#### TASK REQUIREMENTS
With the pictures left aside, write out the entries that follow exactly.

#### DATA EXTRACTS
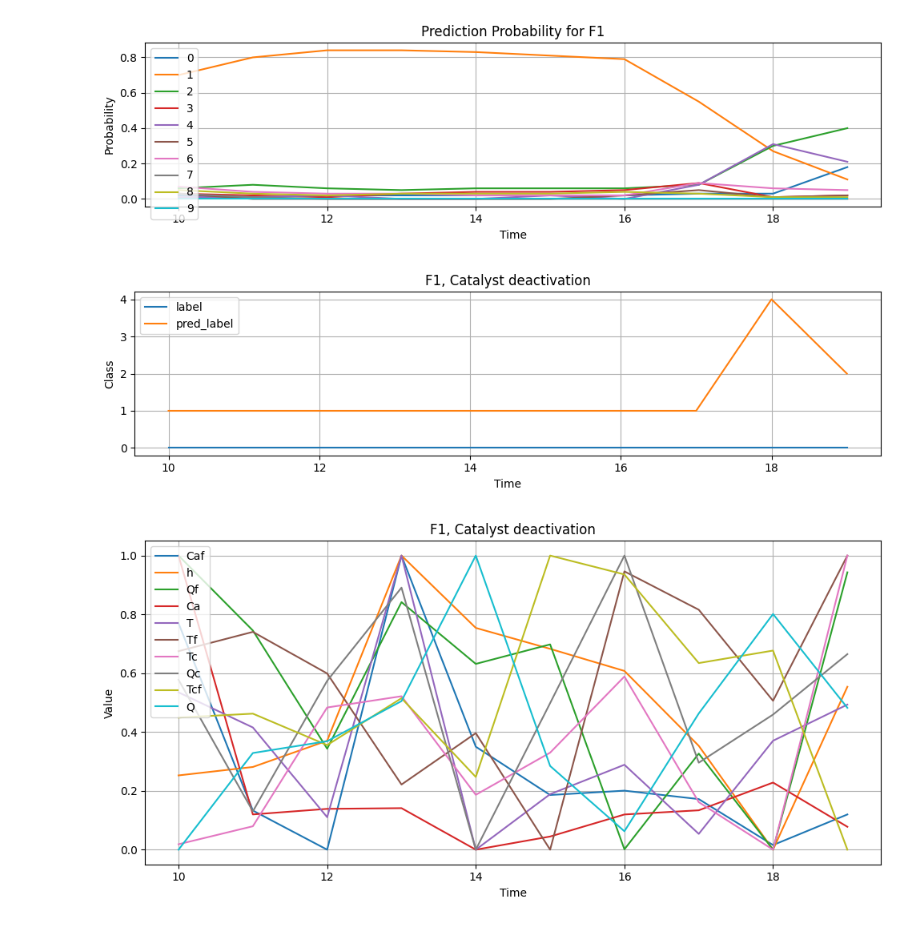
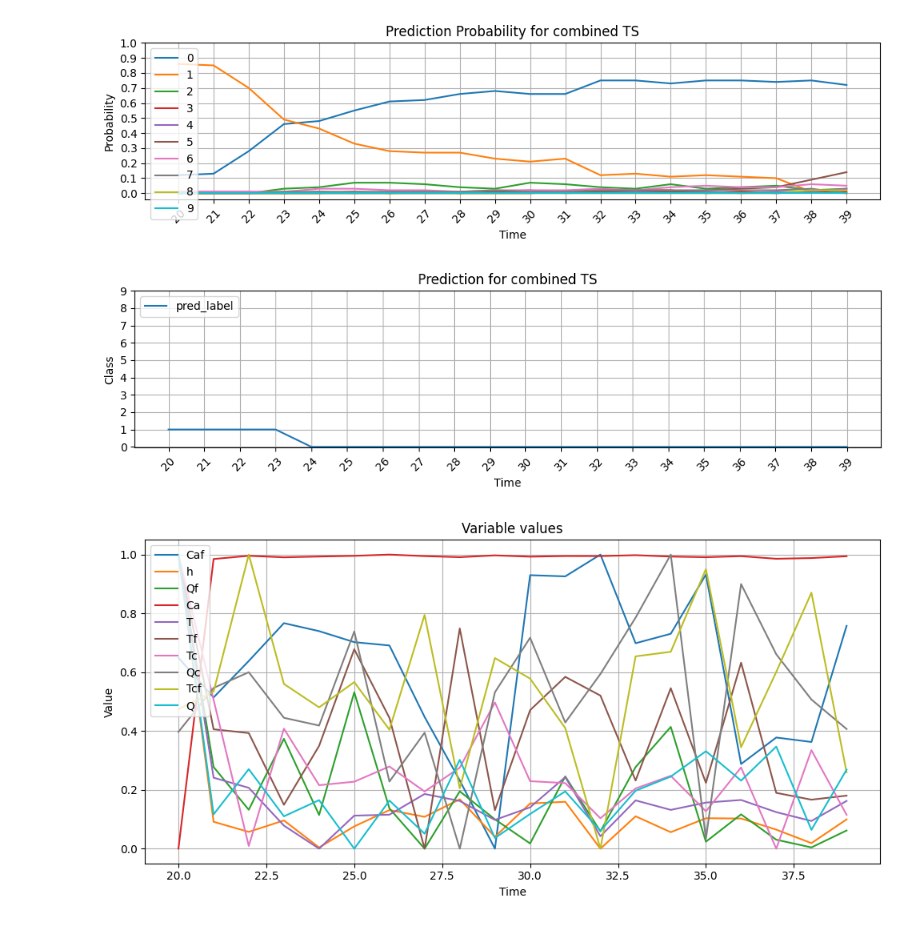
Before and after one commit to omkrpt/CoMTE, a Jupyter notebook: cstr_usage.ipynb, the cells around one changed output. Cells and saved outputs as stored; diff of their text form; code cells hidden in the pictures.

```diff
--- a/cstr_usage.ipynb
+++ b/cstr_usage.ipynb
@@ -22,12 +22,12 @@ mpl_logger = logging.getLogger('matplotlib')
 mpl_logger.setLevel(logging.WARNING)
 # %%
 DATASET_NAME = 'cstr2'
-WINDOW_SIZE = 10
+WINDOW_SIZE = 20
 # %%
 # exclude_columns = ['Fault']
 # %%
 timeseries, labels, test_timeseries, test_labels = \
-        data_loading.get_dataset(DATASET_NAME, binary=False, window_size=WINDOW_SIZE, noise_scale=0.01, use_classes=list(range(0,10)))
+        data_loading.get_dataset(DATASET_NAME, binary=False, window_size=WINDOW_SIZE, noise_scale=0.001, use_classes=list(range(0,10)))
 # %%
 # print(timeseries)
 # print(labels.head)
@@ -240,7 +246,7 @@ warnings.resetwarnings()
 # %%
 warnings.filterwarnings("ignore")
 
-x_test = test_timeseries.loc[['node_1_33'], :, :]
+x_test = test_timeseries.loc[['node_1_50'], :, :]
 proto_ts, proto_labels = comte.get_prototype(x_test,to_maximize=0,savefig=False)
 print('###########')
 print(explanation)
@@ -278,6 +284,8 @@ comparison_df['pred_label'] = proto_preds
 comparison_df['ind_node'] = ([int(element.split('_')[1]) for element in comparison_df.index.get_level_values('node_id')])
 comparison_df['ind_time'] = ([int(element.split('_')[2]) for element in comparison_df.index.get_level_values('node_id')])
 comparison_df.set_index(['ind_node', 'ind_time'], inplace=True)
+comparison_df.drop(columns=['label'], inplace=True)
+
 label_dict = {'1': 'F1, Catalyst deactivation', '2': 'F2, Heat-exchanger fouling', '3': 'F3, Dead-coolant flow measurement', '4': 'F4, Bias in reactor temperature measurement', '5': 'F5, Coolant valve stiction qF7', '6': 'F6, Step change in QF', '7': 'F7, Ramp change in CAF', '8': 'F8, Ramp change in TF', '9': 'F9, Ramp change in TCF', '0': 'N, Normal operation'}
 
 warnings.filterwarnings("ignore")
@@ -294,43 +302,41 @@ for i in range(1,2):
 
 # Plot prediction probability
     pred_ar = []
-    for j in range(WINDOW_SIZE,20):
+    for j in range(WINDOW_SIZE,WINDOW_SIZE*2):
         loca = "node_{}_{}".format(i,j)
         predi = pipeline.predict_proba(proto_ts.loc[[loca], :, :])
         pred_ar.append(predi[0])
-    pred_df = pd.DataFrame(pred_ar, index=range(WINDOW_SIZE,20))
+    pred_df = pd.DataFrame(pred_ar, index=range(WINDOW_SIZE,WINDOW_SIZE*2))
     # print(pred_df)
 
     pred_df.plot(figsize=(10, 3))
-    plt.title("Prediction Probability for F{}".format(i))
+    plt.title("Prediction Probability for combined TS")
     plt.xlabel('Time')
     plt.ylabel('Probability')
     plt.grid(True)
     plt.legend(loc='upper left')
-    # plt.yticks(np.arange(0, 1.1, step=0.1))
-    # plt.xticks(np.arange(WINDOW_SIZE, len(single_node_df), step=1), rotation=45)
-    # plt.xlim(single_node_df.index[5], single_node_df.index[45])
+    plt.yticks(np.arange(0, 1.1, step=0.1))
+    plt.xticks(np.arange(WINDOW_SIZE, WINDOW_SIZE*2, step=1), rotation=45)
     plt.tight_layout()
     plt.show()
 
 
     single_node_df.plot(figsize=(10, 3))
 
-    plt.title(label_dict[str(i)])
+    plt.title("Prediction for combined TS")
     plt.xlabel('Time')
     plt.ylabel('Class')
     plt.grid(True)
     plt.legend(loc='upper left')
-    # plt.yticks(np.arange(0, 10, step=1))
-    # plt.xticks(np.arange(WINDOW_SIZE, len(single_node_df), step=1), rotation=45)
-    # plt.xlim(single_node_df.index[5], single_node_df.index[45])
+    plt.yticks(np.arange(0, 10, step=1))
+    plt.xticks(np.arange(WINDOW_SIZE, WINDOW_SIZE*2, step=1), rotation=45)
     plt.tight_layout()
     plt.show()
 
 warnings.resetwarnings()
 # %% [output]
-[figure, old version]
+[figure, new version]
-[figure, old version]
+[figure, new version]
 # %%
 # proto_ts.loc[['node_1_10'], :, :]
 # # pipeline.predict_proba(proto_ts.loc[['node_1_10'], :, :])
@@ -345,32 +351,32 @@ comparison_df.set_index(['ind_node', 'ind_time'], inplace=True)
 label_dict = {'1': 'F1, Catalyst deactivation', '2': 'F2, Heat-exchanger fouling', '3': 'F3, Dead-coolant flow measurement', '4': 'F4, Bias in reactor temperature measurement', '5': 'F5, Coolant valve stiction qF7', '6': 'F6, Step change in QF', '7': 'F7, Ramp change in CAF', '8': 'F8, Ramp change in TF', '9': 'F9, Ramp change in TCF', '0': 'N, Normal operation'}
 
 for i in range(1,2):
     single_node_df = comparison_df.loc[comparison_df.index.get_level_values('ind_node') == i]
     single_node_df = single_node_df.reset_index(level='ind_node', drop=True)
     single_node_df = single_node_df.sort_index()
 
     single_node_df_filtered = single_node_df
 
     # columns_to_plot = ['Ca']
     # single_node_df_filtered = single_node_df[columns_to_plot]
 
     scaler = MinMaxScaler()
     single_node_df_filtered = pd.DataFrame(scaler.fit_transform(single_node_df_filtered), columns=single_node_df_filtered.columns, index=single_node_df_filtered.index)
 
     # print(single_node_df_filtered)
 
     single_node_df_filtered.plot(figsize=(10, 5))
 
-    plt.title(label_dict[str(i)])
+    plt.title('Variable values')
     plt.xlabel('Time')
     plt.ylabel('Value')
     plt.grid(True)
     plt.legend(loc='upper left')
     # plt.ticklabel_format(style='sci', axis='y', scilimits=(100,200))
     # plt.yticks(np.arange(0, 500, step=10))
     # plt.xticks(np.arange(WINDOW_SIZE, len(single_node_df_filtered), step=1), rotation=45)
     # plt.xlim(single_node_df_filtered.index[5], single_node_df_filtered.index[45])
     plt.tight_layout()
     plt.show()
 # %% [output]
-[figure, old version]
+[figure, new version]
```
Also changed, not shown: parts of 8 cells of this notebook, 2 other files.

#### ANSWER TO THE EXERCISE
Before and after one commit to omkrpt/CoMTE, a Jupyter notebook: cstr_usage.ipynb, the cells around one changed output. Cells and saved outputs as stored; diff of their text form; code cells hidden in the pictures.

```diff
--- a/cstr_usage.ipynb
+++ b/cstr_usage.ipynb
@@ -22,12 +22,12 @@ mpl_logger = logging.getLogger('matplotlib')
 mpl_logger.setLevel(logging.WARNING)
 # %%
 DATASET_NAME = 'cstr2'
-WINDOW_SIZE = 10
+WINDOW_SIZE = 20
 # %%
 # exclude_columns = ['Fault']
 # %%
 timeseries, labels, test_timeseries, test_labels = \
-        data_loading.get_dataset(DATASET_NAME, binary=False, window_size=WINDOW_SIZE, noise_scale=0.01, use_classes=list(range(0,10)))
+        data_loading.get_dataset(DATASET_NAME, binary=False, window_size=WINDOW_SIZE, noise_scale=0.001, use_classes=list(range(0,10)))
 # %%
 # print(timeseries)
 # print(labels.head)
@@ -240,7 +246,7 @@ warnings.resetwarnings()
 # %%
 warnings.filterwarnings("ignore")
 
-x_test = test_timeseries.loc[['node_1_33'], :, :]
+x_test = test_timeseries.loc[['node_1_50'], :, :]
 proto_ts, proto_labels = comte.get_prototype(x_test,to_maximize=0,savefig=False)
 print('###########')
 print(explanation)
@@ -278,6 +284,8 @@ comparison_df['pred_label'] = proto_preds
 comparison_df['ind_node'] = ([int(element.split('_')[1]) for element in comparison_df.index.get_level_values('node_id')])
 comparison_df['ind_time'] = ([int(element.split('_')[2]) for element in comparison_df.index.get_level_values('node_id')])
 comparison_df.set_index(['ind_node', 'ind_time'], inplace=True)
+comparison_df.drop(columns=['label'], inplace=True)
+
 label_dict = {'1': 'F1, Catalyst deactivation', '2': 'F2, Heat-exchanger fouling', '3': 'F3, Dead-coolant flow measurement', '4': 'F4, Bias in reactor temperature measurement', '5': 'F5, Coolant valve stiction qF7', '6': 'F6, Step change in QF', '7': 'F7, Ramp change in CAF', '8': 'F8, Ramp change in TF', '9': 'F9, Ramp change in TCF', '0': 'N, Normal operation'}
 
 warnings.filterwarnings("ignore")
@@ -294,43 +302,41 @@ for i in range(1,2):
 
 # Plot prediction probability
     pred_ar = []
-    for j in range(WINDOW_SIZE,20):
+    for j in range(WINDOW_SIZE,WINDOW_SIZE*2):
         loca = "node_{}_{}".format(i,j)
         predi = pipeline.predict_proba(proto_ts.loc[[loca], :, :])
         pred_ar.append(predi[0])
-    pred_df = pd.DataFrame(pred_ar, index=range(WINDOW_SIZE,20))
+    pred_df = pd.DataFrame(pred_ar, index=range(WINDOW_SIZE,WINDOW_SIZE*2))
     # print(pred_df)
 
     pred_df.plot(figsize=(10, 3))
-    plt.title("Prediction Probability for F{}".format(i))
+    plt.title("Prediction Probability for combined TS")
     plt.xlabel('Time')
     plt.ylabel('Probability')
     plt.grid(True)
     plt.legend(loc='upper left')
-    # plt.yticks(np.arange(0, 1.1, step=0.1))
-    # plt.xticks(np.arange(WINDOW_SIZE, len(single_node_df), step=1), rotation=45)
-    # plt.xlim(single_node_df.index[5], single_node_df.index[45])
+    plt.yticks(np.arange(0, 1.1, step=0.1))
+    plt.xticks(np.arange(WINDOW_SIZE, WINDOW_SIZE*2, step=1), rotation=45)
     plt.tight_layout()
     plt.show()
 
 
     single_node_df.plot(figsize=(10, 3))
 
-    plt.title(label_dict[str(i)])
+    plt.title("Prediction for combined TS")
     plt.xlabel('Time')
     plt.ylabel('Class')
     plt.grid(True)
     plt.legend(loc='upper left')
-    # plt.yticks(np.arange(0, 10, step=1))
-    # plt.xticks(np.arange(WINDOW_SIZE, len(single_node_df), step=1), rotation=45)
-    # plt.xlim(single_node_df.index[5], single_node_df.index[45])
+    plt.yticks(np.arange(0, 10, step=1))
+    plt.xticks(np.arange(WINDOW_SIZE, WINDOW_SIZE*2, step=1), rotation=45)
     plt.tight_layout()
     plt.show()
 
 warnings.resetwarnings()
 # %% [output]
-[figure, old version]
+[figure, new version]
-[figure, old version]
+[figure, new version]
 # %%
 # proto_ts.loc[['node_1_10'], :, :]
 # # pipeline.predict_proba(proto_ts.loc[['node_1_10'], :, :])
@@ -345,32 +351,32 @@ comparison_df.set_index(['ind_node', 'ind_time'], inplace=True)
 label_dict = {'1': 'F1, Catalyst deactivation', '2': 'F2, Heat-exchanger fouling', '3': 'F3, Dead-coolant flow measurement', '4': 'F4, Bias in reactor temperature measurement', '5': 'F5, Coolant valve stiction qF7', '6': 'F6, Step change in QF', '7': 'F7, Ramp change in CAF', '8': 'F8, Ramp change in TF', '9': 'F9, Ramp change in TCF', '0': 'N, Normal operation'}
 
 for i in range(1,2):
     single_node_df = comparison_df.loc[comparison_df.index.get_level_values('ind_node') == i]
     single_node_df = single_node_df.reset_index(level='ind_node', drop=True)
     single_node_df = single_node_df.sort_index()
 
     single_node_df_filtered = single_node_df
 
     # columns_to_plot = ['Ca']
     # single_node_df_filtered = single_node_df[columns_to_plot]
 
     scaler = MinMaxScaler()
     single_node_df_filtered = pd.DataFrame(scaler.fit_transform(single_node_df_filtered), columns=single_node_df_filtered.columns, index=single_node_df_filtered.index)
 
     # print(single_node_df_filtered)
 
     single_node_df_filtered.plot(figsize=(10, 5))
 
-    plt.title(label_dict[str(i)])
+    plt.title('Variable values')
     plt.xlabel('Time')
     plt.ylabel('Value')
     plt.grid(True)
     plt.legend(loc='upper left')
     # plt.ticklabel_format(style='sci', axis='y', scilimits=(100,200))
     # plt.yticks(np.arange(0, 500, step=10))
     # plt.xticks(np.arange(WINDOW_SIZE, len(single_node_df_filtered), step=1), rotation=45)
     # plt.xlim(single_node_df_filtered.index[5], single_node_df_filtered.index[45])
     plt.tight_layout()
     plt.show()
 # %% [output]
-[figure, old version]
+[figure, new version]
```
Also changed, not shown: parts of 8 cells of this notebook, 2 other files.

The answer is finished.